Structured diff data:

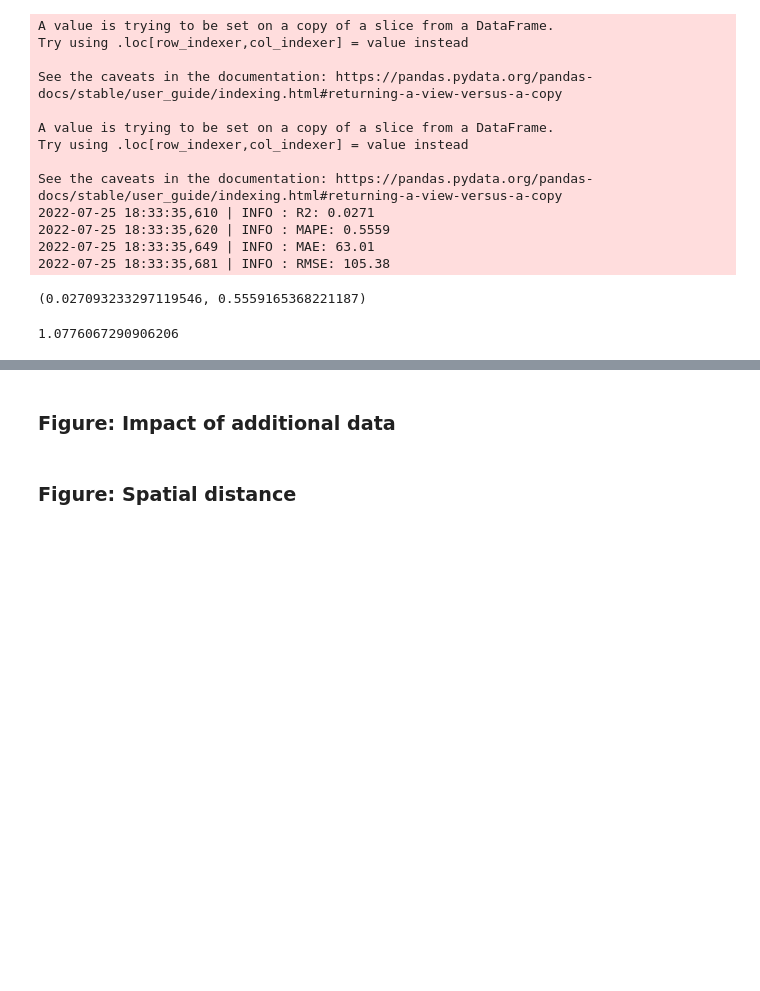
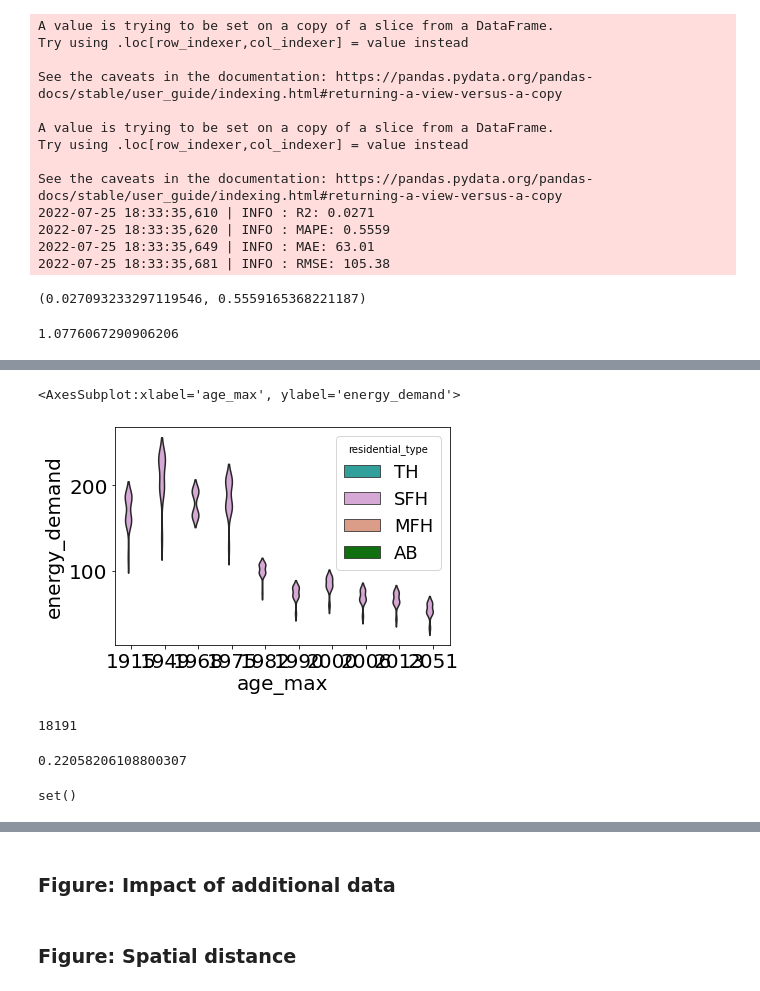
Before and after one commit to ai4up/ufo-prediction, a Jupyter notebook: notebooks/v0_1_prediction.ipynb, the cells around one changed output, grey strips where cells are left out. Saved outputs shown, nothing was run; the diff lists cells and outputs as text; code cells hidden in the pictures; blank space fills up the shorter version.

```diff
--- a/notebooks/v0_1_prediction.ipynb
+++ b/notebooks/v0_1_prediction.ipynb
@@ -1647,0 +1887,48 @@ See the caveats in the documentation: https://pandas.pydata.org/pandas-docs/stab
+# %%
+%matplotlib inline
+size = 'total floorspace [$km^2$]'
+# tabula_heating_demand_count = pd.merge(tabula_heating_demand, blds['energy_demand'].value_counts().rename('count'), left_on='energy_demand', right_index=True)
+tabula_heating_demand_count = pd.merge(tabula_heating_demand, blds.groupby('energy_demand_national')['floorspace'].sum().div(1e6).rename(size), left_on='energy_demand_national', right_index=True)
+tabula_heating_demand_count['saving_refurb'] = tabula_heating_demand_count['energy_demand_national'] - tabula_heating_demand_count['refurb_national']
+
+colors = ['lightseagreen', 'plum', 'darksalmon', 'green']
+tabula_heating_demand_count.rename(columns={'residential_type': 'residential type'}, inplace=True)
+# sns.set(font_scale=1.1, style="ticks")
+# ax = sns.relplot(x='age_max', y='energy_demand_national', data=tabula_heating_demand_count, hue='residential type', size=size, sizes=(50, 200), palette=colors, legend='brief')
+# ax.set(xlabel='Construction period (upper limit)', ylabel='Heating energy demand \n[$kWh/m^2a$]')
+# ax = sns.relplot(x='age_max', y='saving_refurb', data=tabula_heating_demand_count, hue='residential type', size=size, sizes=(50, 200), palette=colors, legend='brief')
+# ax.set(xlabel='Construction period (upper limit)', ylabel='Heating energy savings from refurbishment \n[$kWh/m^2a$]')
+
+# ax = sns.pointplot(x='age_max', y='energy_demand', data=tabula_by_zone_count, errorbar=('ci', 100), hue='residential_type', join=False, palette=colors[:2], errwidth=0.5, legend=False)
+
+
+# Plotting scatter with climate range bars: https://stackoverflow.com/questions/46598371/overlay-a-line-function-on-a-scatter-plot-seaborn
+# tabula_by_zone_count = pd.merge(tabula_by_zone, blds['energy_demand'].value_counts().rename('count'), left_on='energy_demand', right_index=True)
+# ax = sns.pointplot(x='age_max', y='energy_demand', data=tabula_by_zone_count, errorbar=('ci', 100), hue='residential_type', join=False, palette=colors[:2], scale=0.01, errwidth=0.5, legend=False)
+# ax = sns.scatterplot(x='age_max', y='energy_demand', data=tabula_by_zone_count, hue='residential_type', size='count', sizes=(50, 200), palette=colors[:2], legend='brief', ax=ax)
+
+# ax = sns.relplot(x='age_max', y='energy_demand_national', data=tabula_heating_demand_count, hue='residential type', size=size, sizes=(50, 200), palette=colors, legend='brief')
+# # ax.data = tabula_heating_demand_count  # Hack needed to work around bug on v0.11, fixed in v0.12.dev
+# order = tabula_heating_demand_count.groupby('age_max').mean().sort_values('energy_demand_national').index
+# ax.map(sns.pointplot, 'age_max', 'energy_demand_national', order=tabula_heating_demand_count['age_max'].unique())
+
+# g = sns.FacetGrid(tabula_by_zone_count, hue="residential_type", palette=colors)
+# g.map(sns.pointplot, 'age_max', 'energy_demand', errorbar=('ci', 100), errwidth=1, join=False, order=tabula_by_zone_count['age_max'].unique())
+# g.map(sns.scatterplot, 'age_max', 'energy_demand')
+# g.add_legend()
+
+sns.violinplot(x="age_max", y="energy_demand",
+            hue="residential_type", palette=colors,
+            data=blds,
+            scale='count',
+            inner=None,
+            bw=0.5,
+            showcaps=True)
+# %% [output]
+<AxesSubplot:xlabel='age_max', ylabel='energy_demand'>
+[figure, added]
+# %%
+blds['neighborhood'].nunique()
+# blds['country'].value_counts()
+# %% [output]
+18191
@@ -1647,0 +1938,13 @@ See the caveats in the documentation: https://pandas.pydata.org/pandas-docs/stab
+# %%
+# tabula_heating_demand[tabula_heating_demand['energy_demand'] >= 150]
+# tabula_heating_demand[(tabula_heating_demand['energy_demand'] - tabula_heating_demand['refurb']) >= 80]
+# print(len(blds[blds['energy_demand'] >= 150]) / len(blds))
+# print(blds[blds['energy_demand_random-cv'] >= 150]['floorspace'].sum() / 1000 / 1000)
+# print(blds[blds['energy_demand'] >= 150]['total_refurb_saving'].sum())
+# buildings_to_be_refurbed = blds[(blds['energy_demand_random-cv'] >= 150)]
+# print(blds.sample(n=len(buildings_to_be_refurbed))['total_refurb_saving'].sum())
+print((blds[blds['energy_demand'] >= 150]['total_refurb_saving'].sum() * 0.755 / blds['total_energy_demand'].sum()))
+# print(len(blds[blds['energy_demand_random-cv'] >= 150]))
+# print(len(blds[blds['energy_demand'] >= 150]))
+# %% [output]
+0.22058206108800307
@@ -1647,0 +1971,6 @@ See the caveats in the documentation: https://pandas.pydata.org/pandas-docs/stab
+# %%
+set(climate_zones['h1'] + climate_zones['h2'] + climate_zones['h3']).difference(set(gadm_france['NAME_2'].unique()))
+set(gadm_france['NAME_2'].unique()).difference(set(climate_zones['h1'] + climate_zones['h2'] + climate_zones['h3']))
+# assert len(climate_zones['h1'] + climate_zones['h2'] + climate_zones['h3']) == gadm_france['NAME_2'].nunique()
+# %% [output]
+set()
```
Also changed, not shown: parts of 48 cells of this notebook, 32 other files.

● Instructions for the task: Each record, word for word, should be printed again without its pictures.

● Written answer:
Before and after one commit to ai4up/ufo-prediction, a Jupyter notebook: notebooks/v0_1_prediction.ipynb, the cells around one changed output, grey strips where cells are left out. Saved outputs shown, nothing was run; the diff lists cells and outputs as text; code cells hidden in the pictures; blank space fills up the shorter version.

```diff
--- a/notebooks/v0_1_prediction.ipynb
+++ b/notebooks/v0_1_prediction.ipynb
@@ -1647,0 +1887,48 @@ See the caveats in the documentation: https://pandas.pydata.org/pandas-docs/stab
+# %%
+%matplotlib inline
+size = 'total floorspace [$km^2$]'
+# tabula_heating_demand_count = pd.merge(tabula_heating_demand, blds['energy_demand'].value_counts().rename('count'), left_on='energy_demand', right_index=True)
+tabula_heating_demand_count = pd.merge(tabula_heating_demand, blds.groupby('energy_demand_national')['floorspace'].sum().div(1e6).rename(size), left_on='energy_demand_national', right_index=True)
+tabula_heating_demand_count['saving_refurb'] = tabula_heating_demand_count['energy_demand_national'] - tabula_heating_demand_count['refurb_national']
+
+colors = ['lightseagreen', 'plum', 'darksalmon', 'green']
+tabula_heating_demand_count.rename(columns={'residential_type': 'residential type'}, inplace=True)
+# sns.set(font_scale=1.1, style="ticks")
+# ax = sns.relplot(x='age_max', y='energy_demand_national', data=tabula_heating_demand_count, hue='residential type', size=size, sizes=(50, 200), palette=colors, legend='brief')
+# ax.set(xlabel='Construction period (upper limit)', ylabel='Heating energy demand \n[$kWh/m^2a$]')
+# ax = sns.relplot(x='age_max', y='saving_refurb', data=tabula_heating_demand_count, hue='residential type', size=size, sizes=(50, 200), palette=colors, legend='brief')
+# ax.set(xlabel='Construction period (upper limit)', ylabel='Heating energy savings from refurbishment \n[$kWh/m^2a$]')
+
+# ax = sns.pointplot(x='age_max', y='energy_demand', data=tabula_by_zone_count, errorbar=('ci', 100), hue='residential_type', join=False, palette=colors[:2], errwidth=0.5, legend=False)
+
+
+# Plotting scatter with climate range bars: https://stackoverflow.com/questions/46598371/overlay-a-line-function-on-a-scatter-plot-seaborn
+# tabula_by_zone_count = pd.merge(tabula_by_zone, blds['energy_demand'].value_counts().rename('count'), left_on='energy_demand', right_index=True)
+# ax = sns.pointplot(x='age_max', y='energy_demand', data=tabula_by_zone_count, errorbar=('ci', 100), hue='residential_type', join=False, palette=colors[:2], scale=0.01, errwidth=0.5, legend=False)
+# ax = sns.scatterplot(x='age_max', y='energy_demand', data=tabula_by_zone_count, hue='residential_type', size='count', sizes=(50, 200), palette=colors[:2], legend='brief', ax=ax)
+
+# ax = sns.relplot(x='age_max', y='energy_demand_national', data=tabula_heating_demand_count, hue='residential type', size=size, sizes=(50, 200), palette=colors, legend='brief')
+# # ax.data = tabula_heating_demand_count  # Hack needed to work around bug on v0.11, fixed in v0.12.dev
+# order = tabula_heating_demand_count.groupby('age_max').mean().sort_values('energy_demand_national').index
+# ax.map(sns.pointplot, 'age_max', 'energy_demand_national', order=tabula_heating_demand_count['age_max'].unique())
+
+# g = sns.FacetGrid(tabula_by_zone_count, hue="residential_type", palette=colors)
+# g.map(sns.pointplot, 'age_max', 'energy_demand', errorbar=('ci', 100), errwidth=1, join=False, order=tabula_by_zone_count['age_max'].unique())
+# g.map(sns.scatterplot, 'age_max', 'energy_demand')
+# g.add_legend()
+
+sns.violinplot(x="age_max", y="energy_demand",
+            hue="residential_type", palette=colors,
+            data=blds,
+            scale='count',
+            inner=None,
+            bw=0.5,
+            showcaps=True)
+# %% [output]
+<AxesSubplot:xlabel='age_max', ylabel='energy_demand'>
+[figure, added]
+# %%
+blds['neighborhood'].nunique()
+# blds['country'].value_counts()
+# %% [output]
+18191
@@ -1647,0 +1938,13 @@ See the caveats in the documentation: https://pandas.pydata.org/pandas-docs/stab
+# %%
+# tabula_heating_demand[tabula_heating_demand['energy_demand'] >= 150]
+# tabula_heating_demand[(tabula_heating_demand['energy_demand'] - tabula_heating_demand['refurb']) >= 80]
+# print(len(blds[blds['energy_demand'] >= 150]) / len(blds))
+# print(blds[blds['energy_demand_random-cv'] >= 150]['floorspace'].sum() / 1000 / 1000)
+# print(blds[blds['energy_demand'] >= 150]['total_refurb_saving'].sum())
+# buildings_to_be_refurbed = blds[(blds['energy_demand_random-cv'] >= 150)]
+# print(blds.sample(n=len(buildings_to_be_refurbed))['total_refurb_saving'].sum())
+print((blds[blds['energy_demand'] >= 150]['total_refurb_saving'].sum() * 0.755 / blds['total_energy_demand'].sum()))
+# print(len(blds[blds['energy_demand_random-cv'] >= 150]))
+# print(len(blds[blds['energy_demand'] >= 150]))
+# %% [output]
+0.22058206108800307
@@ -1647,0 +1971,6 @@ See the caveats in the documentation: https://pandas.pydata.org/pandas-docs/stab
+# %%
+set(climate_zones['h1'] + climate_zones['h2'] + climate_zones['h3']).difference(set(gadm_france['NAME_2'].unique()))
+set(gadm_france['NAME_2'].unique()).difference(set(climate_zones['h1'] + climate_zones['h2'] + climate_zones['h3']))
+# assert len(climate_zones['h1'] + climate_zones['h2'] + climate_zones['h3']) == gadm_france['NAME_2'].nunique()
+# %% [output]
+set()
```
Also changed, not shown: parts of 48 cells of this notebook, 32 other files.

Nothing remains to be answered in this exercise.